- ItemSacred music by Amandus Ivanschiz: attributions and variants of extant compositions(Katedra Muzykologii, Wydawnictwo Naukowe PTPN, Wydawnictwo Naukowe UAM, 2012) Jochymczyk, MaciejThe Pauline father Amandus Ivanschiz (1727–1758) was a composer whose music heralded the style of the early Classical period. He worked mainly in Austria (Wiener Neustadt and Mariatrost), as well as in Rome (it has recently been established that he spent three years there). His sacred music, especially masses, litanies and cantata-style pieces to non-liturgical texts, has been preserved in numerous manuscripts (over 260 items) held in eight countries of Central Europe (Austria, the Czech Republic, Germany, Poland, Slovakia, Slovenia, Switzerland and Hungary). Comparative analysis of all the manuscripts allows one to distinguish several problems commonly encountered in research into eighteenth-century musical sources, such as variants, multiple versions of works and contradictory attributions of authorship, further exacerbated by the lack of originals. This article focusses on the most recent fi ndings relating to Ivanschiz’s life and religious music, as well as discussing and illustrating discrepancies between various copies of the same compositions by reference to selected works.

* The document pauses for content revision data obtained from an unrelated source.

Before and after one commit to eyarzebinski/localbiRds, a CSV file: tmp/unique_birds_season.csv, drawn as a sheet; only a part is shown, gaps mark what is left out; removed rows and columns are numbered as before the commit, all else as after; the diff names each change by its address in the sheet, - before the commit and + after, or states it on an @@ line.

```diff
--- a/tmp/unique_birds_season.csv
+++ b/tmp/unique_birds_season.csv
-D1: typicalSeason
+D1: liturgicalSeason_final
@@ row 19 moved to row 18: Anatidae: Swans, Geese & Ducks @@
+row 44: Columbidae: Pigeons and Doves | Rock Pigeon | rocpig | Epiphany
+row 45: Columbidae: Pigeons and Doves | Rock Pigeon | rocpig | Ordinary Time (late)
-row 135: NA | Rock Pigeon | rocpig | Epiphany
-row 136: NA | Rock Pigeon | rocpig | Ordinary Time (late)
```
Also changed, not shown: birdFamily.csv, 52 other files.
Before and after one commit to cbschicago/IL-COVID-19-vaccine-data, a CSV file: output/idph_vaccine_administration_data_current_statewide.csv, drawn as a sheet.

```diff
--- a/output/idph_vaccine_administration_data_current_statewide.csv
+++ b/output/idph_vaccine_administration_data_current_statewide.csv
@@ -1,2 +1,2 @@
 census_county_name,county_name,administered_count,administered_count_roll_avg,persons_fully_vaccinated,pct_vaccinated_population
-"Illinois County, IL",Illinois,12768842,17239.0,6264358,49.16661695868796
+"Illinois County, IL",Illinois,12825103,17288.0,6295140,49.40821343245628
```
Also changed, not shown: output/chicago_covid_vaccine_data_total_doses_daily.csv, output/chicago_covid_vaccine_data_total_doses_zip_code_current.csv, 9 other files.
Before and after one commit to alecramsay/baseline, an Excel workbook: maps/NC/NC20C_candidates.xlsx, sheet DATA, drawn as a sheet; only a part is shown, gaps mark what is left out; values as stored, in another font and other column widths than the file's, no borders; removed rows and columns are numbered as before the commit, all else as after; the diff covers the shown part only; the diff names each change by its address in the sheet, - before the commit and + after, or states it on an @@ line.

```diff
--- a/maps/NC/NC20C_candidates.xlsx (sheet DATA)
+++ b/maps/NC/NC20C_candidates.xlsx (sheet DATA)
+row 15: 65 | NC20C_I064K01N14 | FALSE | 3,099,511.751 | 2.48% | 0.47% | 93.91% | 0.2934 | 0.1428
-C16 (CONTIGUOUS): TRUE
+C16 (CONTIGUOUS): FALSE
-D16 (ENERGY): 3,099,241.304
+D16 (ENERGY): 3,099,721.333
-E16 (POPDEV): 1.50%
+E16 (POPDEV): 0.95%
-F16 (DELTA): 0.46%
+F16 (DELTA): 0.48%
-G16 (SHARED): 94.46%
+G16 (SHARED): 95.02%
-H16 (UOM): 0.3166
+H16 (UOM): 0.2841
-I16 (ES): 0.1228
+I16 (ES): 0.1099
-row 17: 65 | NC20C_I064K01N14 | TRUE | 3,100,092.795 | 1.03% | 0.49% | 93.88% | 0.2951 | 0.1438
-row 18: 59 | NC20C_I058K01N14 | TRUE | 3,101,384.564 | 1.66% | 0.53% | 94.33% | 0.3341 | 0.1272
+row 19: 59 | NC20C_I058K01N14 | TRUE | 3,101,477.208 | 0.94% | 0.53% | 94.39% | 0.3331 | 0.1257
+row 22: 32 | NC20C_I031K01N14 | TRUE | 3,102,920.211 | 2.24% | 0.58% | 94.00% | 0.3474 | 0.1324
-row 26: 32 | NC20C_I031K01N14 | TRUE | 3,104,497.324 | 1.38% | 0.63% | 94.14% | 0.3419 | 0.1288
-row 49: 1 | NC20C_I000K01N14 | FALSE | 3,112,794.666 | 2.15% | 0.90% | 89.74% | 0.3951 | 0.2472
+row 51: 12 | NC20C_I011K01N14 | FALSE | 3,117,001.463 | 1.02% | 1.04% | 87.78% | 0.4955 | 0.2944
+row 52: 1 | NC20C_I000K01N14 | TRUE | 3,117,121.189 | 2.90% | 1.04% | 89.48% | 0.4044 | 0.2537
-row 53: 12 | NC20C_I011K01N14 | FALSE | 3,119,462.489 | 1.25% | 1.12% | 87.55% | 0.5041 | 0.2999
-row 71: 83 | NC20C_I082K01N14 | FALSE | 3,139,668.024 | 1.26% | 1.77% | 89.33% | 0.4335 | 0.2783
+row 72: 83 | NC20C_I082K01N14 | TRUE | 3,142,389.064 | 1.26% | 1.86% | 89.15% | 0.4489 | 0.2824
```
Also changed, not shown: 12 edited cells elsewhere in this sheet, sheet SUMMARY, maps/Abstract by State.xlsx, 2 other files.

We will also consider the differentiation of authorial variants from variant versions arising from custom.